I spent seven months in The Cenacle Red Cross Hospital in New Brighton.During that time I asked for my Latin and Greek Grammar books, but found it difficult to study (3).
A friend gave me an autograph book in which I collected autos of the patients, written on cigarettes, which I cut in half and pasted on the pages. I spent my time doing drawings and sketches with my left hand.
(1) Enoch Evans was Vernon Evans’ father,not his brother as it appears here.
(2) ‘As sorrowful yet alway rejoicing’. St Paul.2 Corinthians, 6.10. AD 55 approx. [K.J.V. King James 1st Version, 3rd English translation of Bible, 1604-1611. NB. No major revision of K.J.V. until the RSV (Revised Standard Version) & a whole range of English translations mid 20th Cent. following development of rigorous academic methods of historical biblical criticism; something I was able to share with my Dad in 1960s as he tackled the introduction of new liturgies in the Anglican Church & I studied for my degree.

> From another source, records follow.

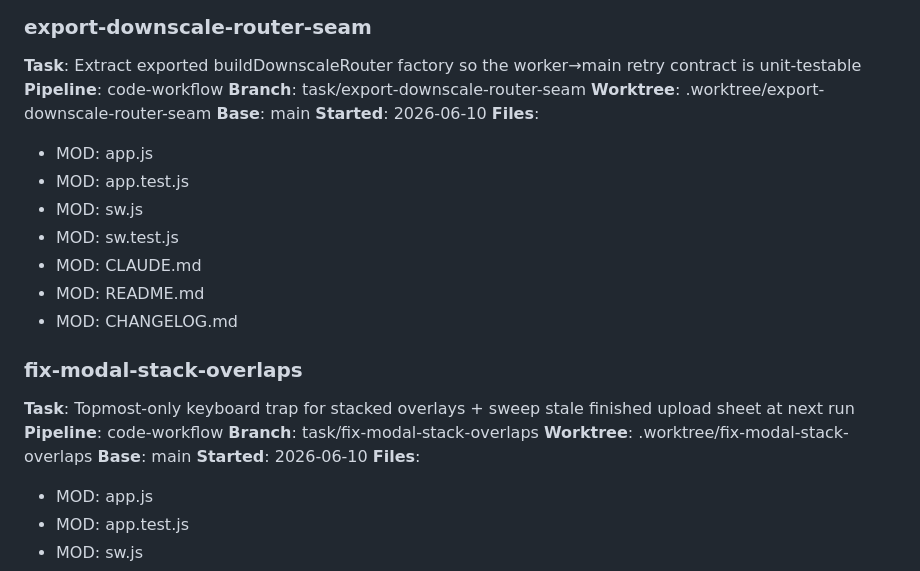
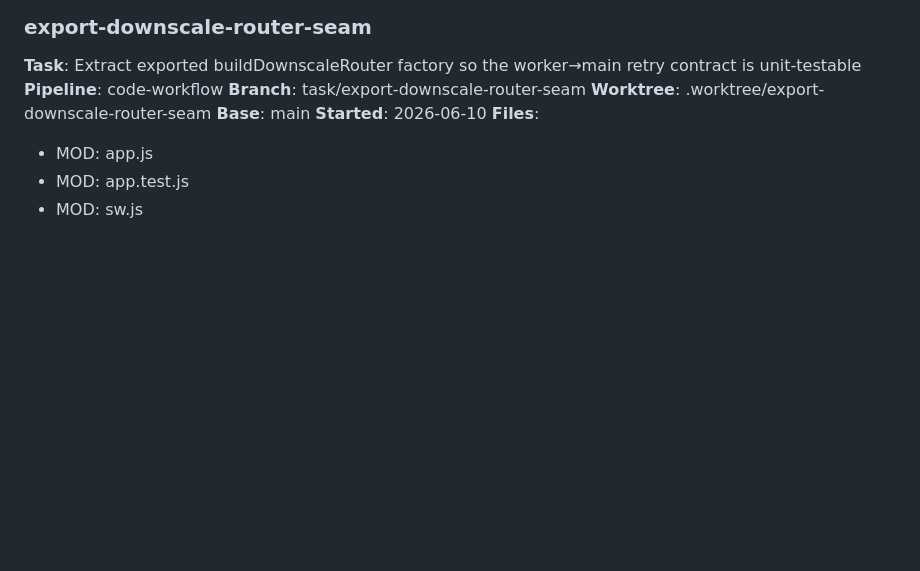
Before and after one commit to jacobfulfyll/japan_trip, a Markdown page: TASKS.md, the part around the change. GitHub-like rendering; blank space fills up the shorter version.

Commit message:
meta: complete fix-modal-stack-overlaps

```diff
--- a/TASKS.md
+++ b/TASKS.md
@@ -7,22 +7,6 @@
 **Pipeline**: code-workflow
 **Branch**: task/export-downscale-router-seam
 **Worktree**: .worktree/export-downscale-router-seam
-**Base**: main
-**Started**: 2026-06-10
-**Files**:
-- MOD: app.js
-- MOD: app.test.js
-- MOD: sw.js
-- MOD: sw.test.js
-- MOD: CLAUDE.md
-- MOD: README.md
-- MOD: CHANGELOG.md
-
-### fix-modal-stack-overlaps
-**Task**: Topmost-only keyboard trap for stacked overlays + sweep stale finished upload sheet at next run
-**Pipeline**: code-workflow
-**Branch**: task/fix-modal-stack-overlaps
-**Worktree**: .worktree/fix-modal-stack-overlaps
 **Base**: main
 **Started**: 2026-06-10
 **Files**:
```
Also changed, not shown: HISTORY.md (+1 -0 lines).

(3) Latin & Greekwere pre-requisites for training in the Anglican Ministry in my father’s day. The philosophy behind such study is basically the same as it should be today – that anyone seeking to understand and teach biblical literature (as it was first intended by the Gospel writers) must have a working knowledge of1st cent colloquial (‘koine’) Greek as found in the New Testament, beforethey offer an interpretation and attempt to apply it as relevant for the present. A basic qualification in Hebrew is also useful – in understanding the essentially poetic language of the Old Testament/ Hebrew Bible – and as an antidote to misleading literalism. Sadly, too often, one hears interpretations that give a message almost the opposite of a text’s intention in its historical context!
NEXT POST: 29th July 1916.
The WW1 Letters and Drawings of Private Bertie Hibbett, 1/5th South Staffordshire Regiment, to his family in Walsall, will be posted again, one hundred years on, from August 1914 to November 1918, by his daughter Elizabeth Hibbett Webb. The first posting will be the Recruitment Postcard sent by Queen Mary's Grammar School Headmaster to the Hibbett family on holiday in Abergele, Wales.